Left untreated, such injuries can even prove disruptive at work and prevent a person from performing common activities if the condition is serious enough.
Preventing strain injuries while exercising
Thankfully, there are ways that you can prevent repetitive strain injuries while exercising. Here are several tips from Dr Foo:
Know your limits
If you are already feeling a strain, the first thing to do is to stop the activity that is causing the pain. Muscles can’t be built in a day, or even a week, so it is important to know your limits.
Vary your routine
Rather than doing a single activity repetitively, try to vary your routine and aim for a more balanced workout. By working different muscle groups in turn, you will give tired muscles a chance to recover.
Proper warming up
Take time to warm up properly. Stretch different parts of the body and perform a range of motion exercises. Warming up prepares the body by increasing the blood flow to the muscles, which allows them to loosen up.
Correct exercise techniques
“When in the gym, a personal trainer can guide you through the correct use of the many devices and equipment so that you will not end up with injuries,” says Dr Foo.
Protect yourself with appropriate, supportive footwear and protective aids such as joint or muscle supports, tapes or straps. A knee guard, for example, can help prevent knee joint problems.
Last but not least, take time to build up your training tempo gradually. “Establish reasonable targets within reasonable time frames. Overexercising results in fatigue, which in turn increases the risk of repetitive strain injuries,” says Dr Foo.
See a doctor
If you are already suffering from one of the repetitive strain injuries mentioned earlier, you should always see a specialist. Repetitive strain injuries like runner’s knee and golfer’s elbow can be treated through physiotherapy and medication, and physiotherapy can also help tailor a suitable fitness regime to help ensure that the problem does not come back.
“For instance, if you notice that overhead exercises aggravate your shoulder, and then avoid these movements until your shoulder pain stop,” advises Dr Foo.
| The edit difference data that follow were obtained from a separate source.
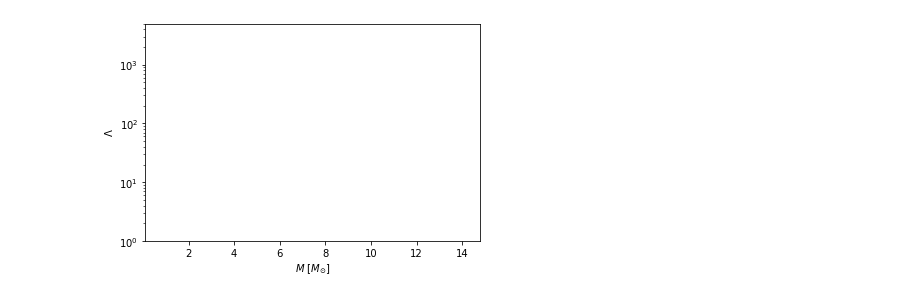
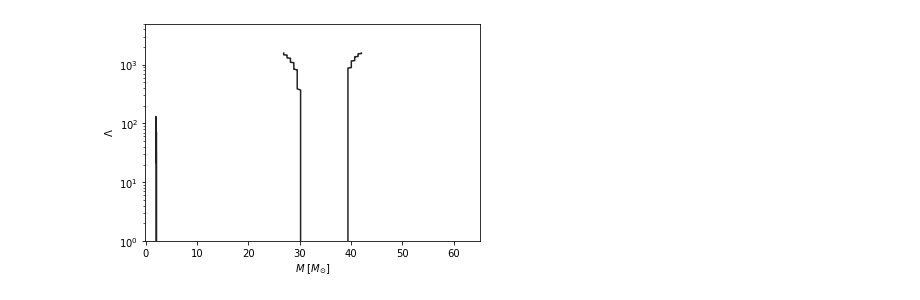
Before and after one commit to landryp/twin-stars, a Jupyter notebook: Simulated_BNS_LambdaRecovery.ipynb, the cells around one changed output. Saved outputs shown, nothing was run; the diff lists cells and outputs as text; code cells hidden in the pictures.

```diff
--- a/Simulated_BNS_LambdaRecovery.ipynb
+++ b/Simulated_BNS_LambdaRecovery.ipynb
@@ -19,36 +19,36 @@ containerL = [None]*len(mbins)
 for j in range(len(mbins)):
     containerm[j], containerL[j] = [], []
 
-for i in range(40):
+for i in range(80):
 
-    data = np.genfromtxt('./dat/O5_unif_BNS_DBHF2010/BNS_{0}.csv'.format(i),names=True,dtype=None,delimiter=',')
+    data = np.genfromtxt('./dat/O5y2_unif_BNS_DBHF2010/BNS_{0}.csv'.format(i),names=True,dtype=None,delimiter=',')
 
     m1s = data['m1']
     m2s = data['m2']
     L1s = data['Lambda1']
     L2s = data['Lambda2']
 
     for j in range(len(mbins)):
 
         containerm1[j] = m1s[np.where(np.digitize([np.mean(m1s)]*len(m1s),mbins)==j)]
         containerm2[j] = m2s[np.where(np.digitize([np.mean(m2s)]*len(m1s),mbins)==j)]
         containerm[j] += list(containerm1[j]) + list(containerm2[j])
 
         containerL1[j] = L1s[np.where(np.digitize([np.mean(m1s)]*len(m1s),mbins)==j)]
         containerL2[j] = L2s[np.where(np.digitize([np.mean(m2s)]*len(m1s),mbins)==j)]
         containerL[j] += list(containerL1[j]) + list(containerL2[j])
 
     sns.kdeplot(m1s,L1s,color='k',levels=[0.1,0.5])
     sns.kdeplot(m2s,L2s,color='k',levels=[0.1,0.5])
 
 plt.yscale('log')
 plt.ylim(1.,5e3)
 
 plt.xlabel(r'$M$ [$M_\mathrm{\odot}$]')
 plt.ylabel(r'$\Lambda$')
 plt.show()
 # %% [output]
-[figure, old version]
+[figure, new version]
 # %%
 for j in range(len(mbins)):
 
```
Also changed, not shown: parts of 1 cell of this notebook, 4 other files.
For more serious cases of carpal tunnel and trigger finger, there are minimally invasive techniques available to minimise the trauma to your body and reduce the recovery time. Carpal tunnel release involves cutting the carpal ligament to reduce the pressure on the median nerve. It can be done with a minimally invasive cut on your wrist, and is often a day surgery. Similarly, trigger finger surgery is usually performed as a day surgery. Using a minimally invasive cut, the swollen and inflamed portion of the tendon is removed to release the pressure, allowing your finger to function normally and without pain.
Article contributed by Dr Leon Foo, orthopaedic surgeon at Mount Elizabeth Hospital